__Prompt__: From the entries below, return every line that includes the word "valomemo".

__Material to process__:

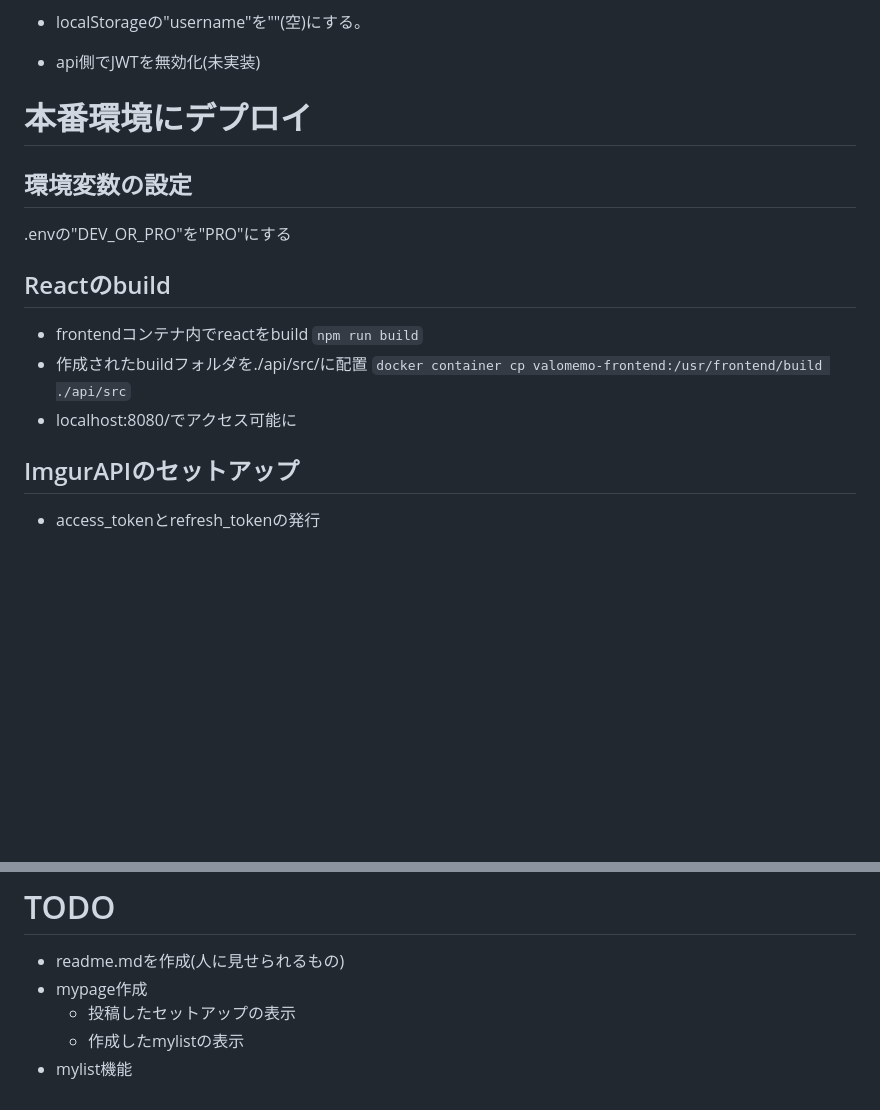
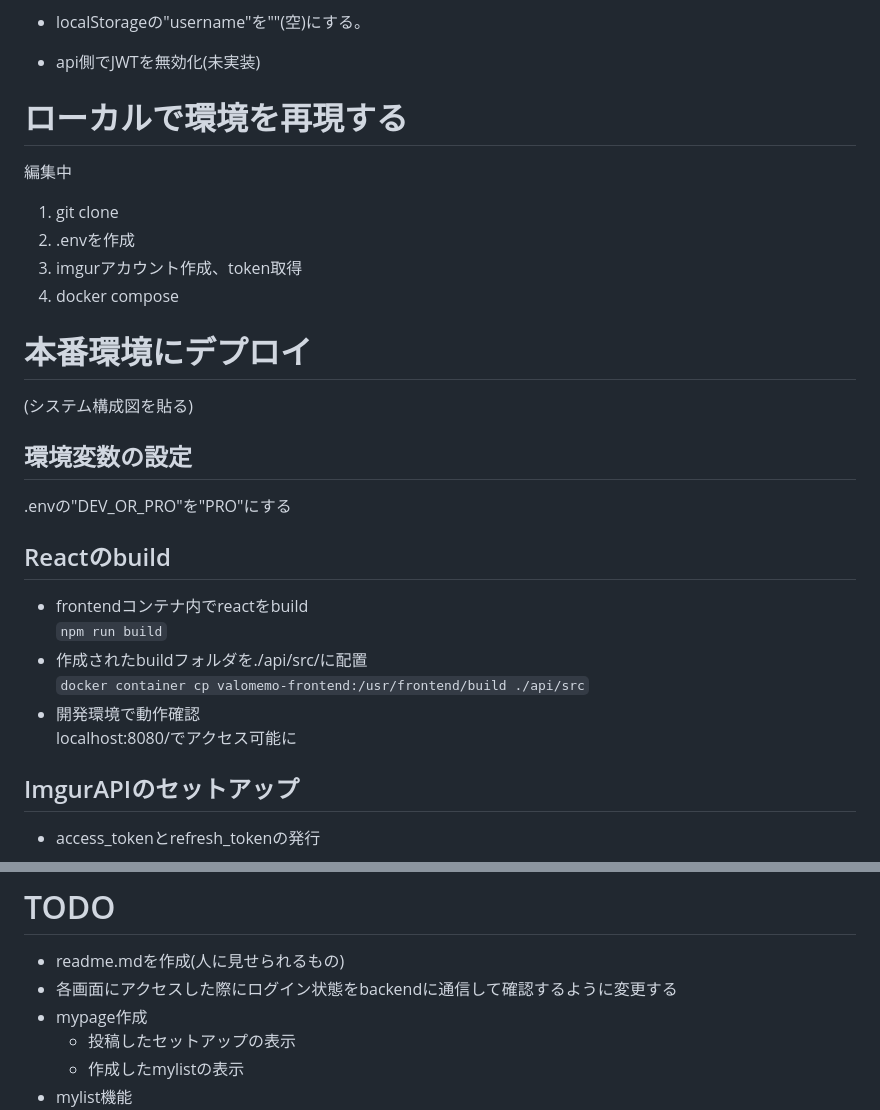
Before and after one commit to kunidesuyo/valomemo, a Markdown page: README.md, 2 parts joined by grey strips. Rendered like a GitHub page; blank space fills up the shorter version.

```diff
--- a/README.md
+++ b/README.md
@@ -20,8 +62,17 @@
 - localStorageの"username"を""(空)にする。
 - api側でJWTを無効化(未実装)
 
+# ローカルで環境を再現する
+編集中
+1. git clone
+2. .envを作成
+3. imgurアカウント作成、token取得
+4. docker compose
 
 # 本番環境にデプロイ
+
+(システム構成図を貼る)
+
 ## 環境変数の設定
 .envの"DEV_OR_PRO"を"PRO"にする
 
@@ -30,7 +81,8 @@
 `npm run build`
 - 作成されたbuildフォルダを./api/src/に配置
 `docker container cp valomemo-frontend:/usr/frontend/build ./api/src`
-- localhost:8080/でアクセス可能に
+- 開発環境で動作確認
+localhost:8080/でアクセス可能に
 
 ## ImgurAPIのセットアップ
 - access_tokenとrefresh_tokenの発行
@@ -61,6 +113,7 @@ info->psql commandをコピーして実行(先頭のパスワードは消して
 
 # TODO
 - readme.mdを作成(人に見せられるもの)
+- 各画面にアクセスした際にログイン状態をbackendに通信して確認するように変更する
 - mypage作成
   - 投稿したセットアップの表示
   - 作成したmylistの表示
```
Also changed, not shown: other parts of README.md (+44 -2 lines).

__Task result__:
Before and after one commit to kunidesuyo/valomemo, a Markdown page: README.md, 2 parts joined by grey strips. Rendered like a GitHub page; blank space fills up the shorter version.
 `docker container cp valomemo-frontend:/usr/frontend/build ./api/src`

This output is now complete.